In 2006, Cars introduced us to the quaint (and fictional) town of Radiator Springs, an all but forgotten stop off of Route 66. There we met Mater (Larry the Cable Guy), Doc Hudson (the late Paul Newman), and hotshot race car Lightning McQueen (Owen Wilson), who found himself in the middle of nowhere by accident. In Cars 2, we see that McQueen has kept his promise to help put Radiator Springs back on the map, and the area is bustling. A quick tribute is paid to Doc and we get a few minutes with most of the other characters from the first film, but then the attention shifts to a Bond-like plot involving some sort of Big Oil/alt-energy conspiracy that’s wrapped up in the World Grand Prix. Bye-bye American Southwest, hello England, France, Japan, Italy, and Germany!
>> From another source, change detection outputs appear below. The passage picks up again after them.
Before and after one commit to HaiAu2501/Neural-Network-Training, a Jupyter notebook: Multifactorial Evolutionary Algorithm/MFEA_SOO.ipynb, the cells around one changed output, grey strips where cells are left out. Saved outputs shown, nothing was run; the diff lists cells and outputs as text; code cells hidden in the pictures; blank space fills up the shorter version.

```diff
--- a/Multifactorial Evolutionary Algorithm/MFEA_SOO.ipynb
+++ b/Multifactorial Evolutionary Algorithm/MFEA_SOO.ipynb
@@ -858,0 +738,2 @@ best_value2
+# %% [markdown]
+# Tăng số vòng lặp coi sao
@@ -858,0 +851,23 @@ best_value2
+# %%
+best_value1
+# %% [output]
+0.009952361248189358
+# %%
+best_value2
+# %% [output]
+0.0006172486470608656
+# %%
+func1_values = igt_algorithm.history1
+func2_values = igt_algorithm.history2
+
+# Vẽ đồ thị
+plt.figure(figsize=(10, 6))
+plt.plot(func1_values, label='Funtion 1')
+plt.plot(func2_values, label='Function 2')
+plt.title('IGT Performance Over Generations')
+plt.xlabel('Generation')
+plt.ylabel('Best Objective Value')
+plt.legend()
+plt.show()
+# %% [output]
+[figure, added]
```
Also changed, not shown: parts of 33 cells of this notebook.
Yep, all of those locations (and I think even a few more, I lost count) are visited in the film as the international race — which Lightning participates in thanks to a public announcement unintentionally made by Mater — moves from country to country. While Lightning is trying to concentrate on winning — and keeping his #1 rival, F1 hotshot Francesco Bernouli (John Turturro), at bay — Mater wanders right into the middle of a spy operation. British agents Finn McMissile (Michael Caine) and Holly Shiftwell (Emily Mortimer) mistake Mater for an American agent who’s supposed to be working with them on the oil case, and the happy-go-lucky tow truck unknowingly plays along. See, Mater comes off as such an impossibly goofy hick to Finn and Holly that they assume his whole shtick must be an act. And, um, by the way… if you find Mater’s whole “redneck hillbilly” thing grating, then you might want to avoid this film.
Mater’s golly-gee personality and his yuck-yuck voice are inescapable in Cars 2, and that’s really too bad. Most of the weak laughs are built around the truck doing things like mistaking wasabi for ice cream or freaking out in a high-tech Japanese bathroom. So much attention is paid to Mater and the haphazard ways he ends up helping the spycars that at times I totally forgot about Lightning and the big race. Everything felt disjointed or rushed, and there were no scenes that went straight to my heart or activated my tear ducts. Nothing in Cars 2 is memorable.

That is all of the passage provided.